After showing me the new Parmigiani Bugatti Type 390, company vice president and CCO Steve Amstutz asked me what I thought of it.
I said, “The co-axial construction of the timekeeping element is extremely cool; I’ve never seen anything like it. I also think it’s going to be difficult to explain how and why it’s so cool.”
“That’s true,” Steve said. “It will be a challenge.”
“Well, you know,” I began —
Shut up, Suzie, stop talking right now! yelled my brain, but it was too late.
— “That’s gonna be our job, as journalists, to write about something so complex in a clear and understandable way.”
GOD DAMN IT, SUZIE.
“Yes,” said Steve. “It is.”
The Co-Axial Movement Construction of the Parmigiani Bugatti Type 390 and Why It’s So Cool
If you actually have a life and don’t spend all your time buried in watchmaking minutiae, you might not be familiar with the term “co-axial”, outside of its most famous use in the name of the proprietary escapement first designed by George Daniels and now owned by Omega. In its most foundational sense, however, “co-axial” simply refers to systems consisting of two or more elements with aligned rotational axes. They rotate around the same line. That’s basically it.
In traditional movement construction — in most gear systems that involve transmission of energy from one point to another, really — things are rarely co-axial. Wheel connects to pinion connects to wheel in an offset progression. It’s impossible within the current laws of physics to implement co-axial construction with the conventional geared array of wheels and pinions. (It does work in a purely theoretical sense, if all your elements have zero dimension. Needless to say, this is not the most practical way of thinking about it.)
I’m not saying that the Parmigiani Bugatti Type 390 defies physics. If it did, I wouldn’t be as calm as I am now. But it does circumvent convention using a series of gear boxes (inspired by car engines) to make co-axial movement construction possible.
Think about it. Gear boxes invert the direction of energy transmission so that you have a recursive rather than progressive structure. The Bugatti Type 390 is therefore able to align all its components in a single cylindrical unit with a single axis of rotation for all elements.
(If you’re feeling extra sharp today, you may have noticed that the escape wheel is obviously offset from the central axis of rotation, so that could possibly be considered an exception to the rule. However, if you consider the tourbillon to be a single component — which I think is a fair definition — then that’s fine, it works out.)
Now here comes the tricky part. Why is this cool? What makes it better than the traditional method? How does it benefit the customer?

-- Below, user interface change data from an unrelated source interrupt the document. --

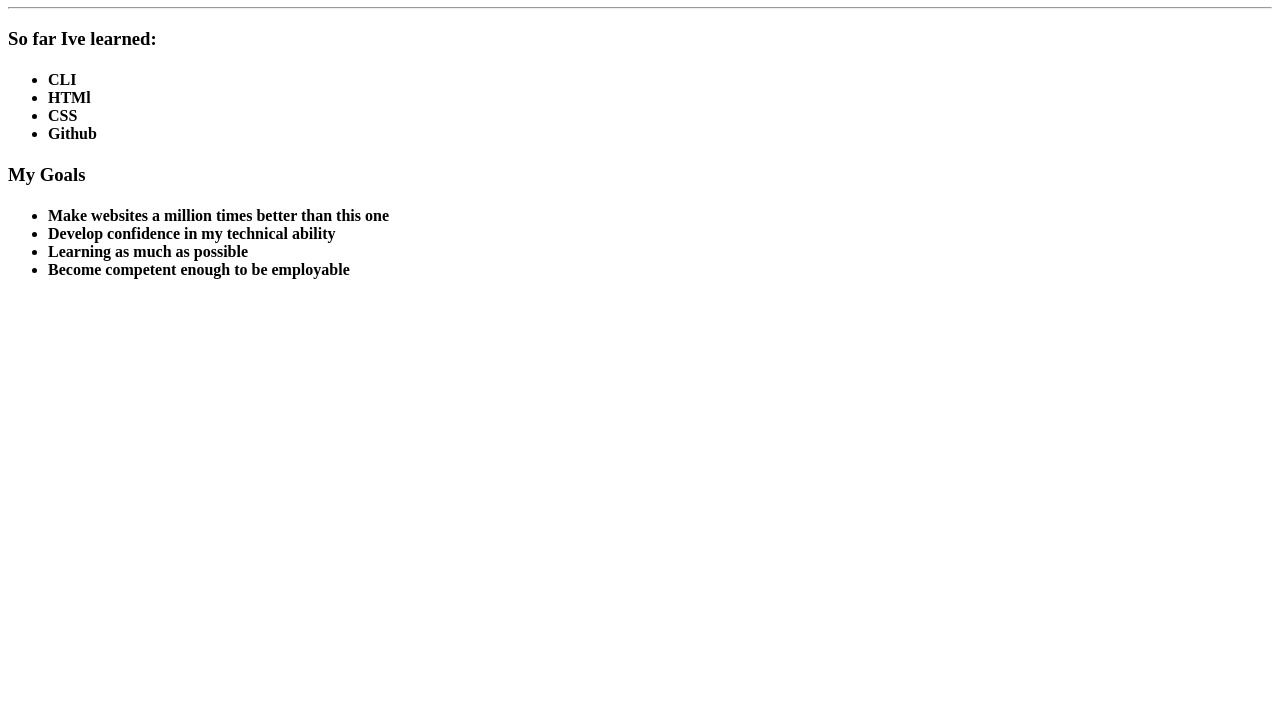
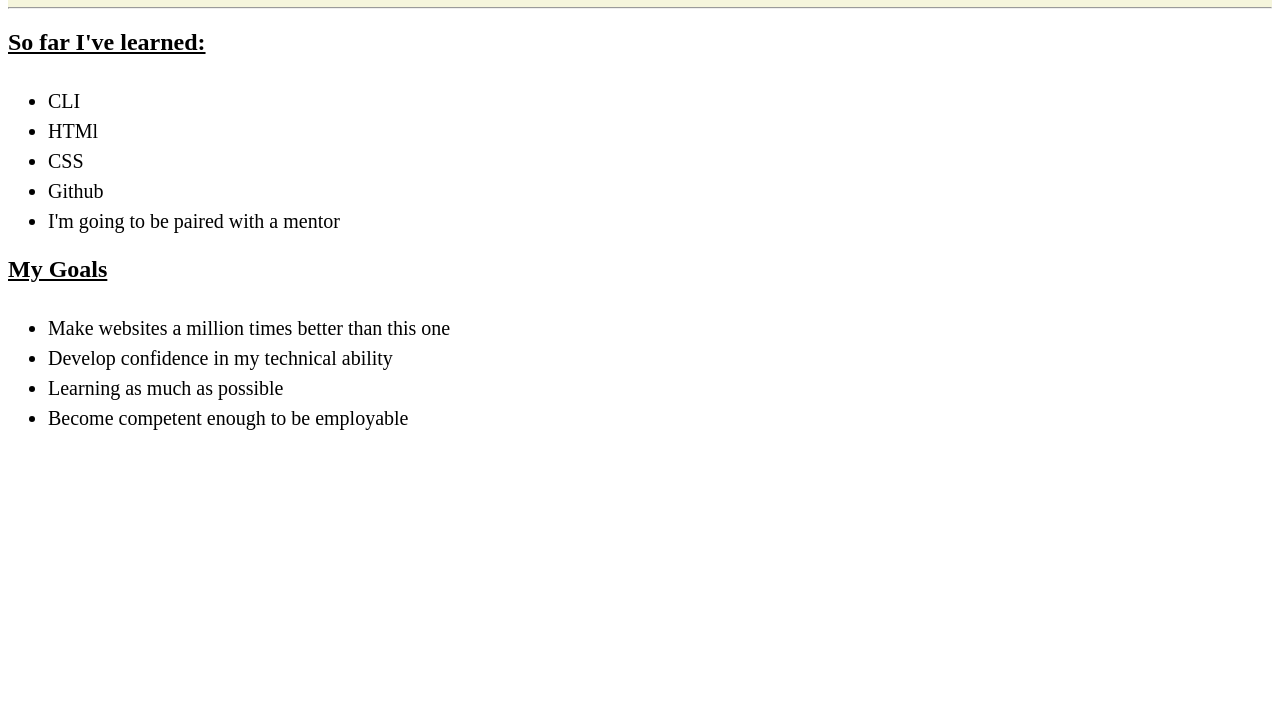
Before and after one commit to kblack-git/website-deploy-lab, a plain HTML site: page index.html in a window 1280 px wide. Shown: the part 73-800 px from the top of the page. Drawn offline with Linux system fonts and the light colour scheme.

Commit message:
updated list of topics learned

```diff
--- a/index.html
+++ b/index.html
@@ -12,22 +12,23 @@
         <h1>COR Web Development</h1>
         <hr>
     </header>
-<H3>So far Ive learned:</H3>
-<ul><h4>
+    <H2>So far I've learned:</H2>
+    <ul>
         <li>CLI</li>
         <li>HTMl</li>
         <li>CSS</li>
         <li>Github</li>
-    </h4>
+        <li>I'm going to be paired with a mentor</li>
+
 
     </ul>
-<h3>My Goals</h3>
-<ul><h4>
+    <h2>My Goals</h2>
+    <ul>
         <li>Make websites a million times better than this one</li>
         <li>Develop confidence in my technical ability</li>
         <li>Learning as much as possible</li>
         <li>Become competent enough to be employable</li>
-</h4>
+
     </ul>
 
 </body>
--- a/style.css
+++ b/style.css
@@ -1,4 +1,15 @@
 #header {
     justify-items: center;
     text-align: center;
+    background-color: beige;
 }
+h2 {
+    padding-bottom:10px;
+    text-decoration: underline;
+}
+
+ul {
+    font-size: 20px;
+    line-height: 1.5;
+}
+]
```
Lines whose indentation alone changed are shown as unchanged.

Some would argue that it is cool simply because of how difficult it was to accomplish. And, yes, difficulty may be a factor, but there are lots of difficult things and not all of them are cool. My A-level mathematics exam was extremely difficult and yet I can say with great certainty that it was not cool at all. So the level of difficulty is significant, but it’s not the whole story.
The construction of the Parmigiani Bugatti Type 390 is also performatively better than conventional methods. In a regular old movement, you have several points of vulnerability. Every single point in the movement in which something moves is a point of vulnerability. So because you have all these gear axes all over the place, and because these axes are all as skinny as a 90s Calvin Klein model, they are vulnerable to shock. They can break at their pivots (like a 90s Calvin Klein model taking a tumble down some stairs). Reinforcing them is not really a smart move because then your movement will then take up far too much space (like a 90s Calvin Klein model on a high-protein diet and Crossfit regime). Also, friction. Ouch.
If you have only one axis of rotation to reinforce, however, and if you have these fantastic gear boxes that eliminate the need for skinny-ass pivots, then you’re pretty damn safe when it comes to shocks, aren’t you? It’s time to rock and roll.
So if you’re in the market for a watch that looks pretty badass, has transcended centuries-old watchmaking convention, and is demonstrably stronger for it, look no further than the Parmigiani Bugatti Type 390. Ladies and gentlemen, this is how we do it. (Since we’re on a 90s theme here.)
This isn’t the full breakdown of the Parmigiani Bugatti Type 390, of course. There are still a bunch of things to be said about it, such as the flying tourbillon, the transmission of information to the perpendicular plane, the differential-driven power reserve indication, the haut de gamme finishing of the skeletonised dial plate, the articulated case… the list goes on.
Don’t worry, though, you won’t be left in suspense about all this stuff, because it’s really up to us, as journalists, to share all the amazing —
GOD DAMN IT, SUZIE.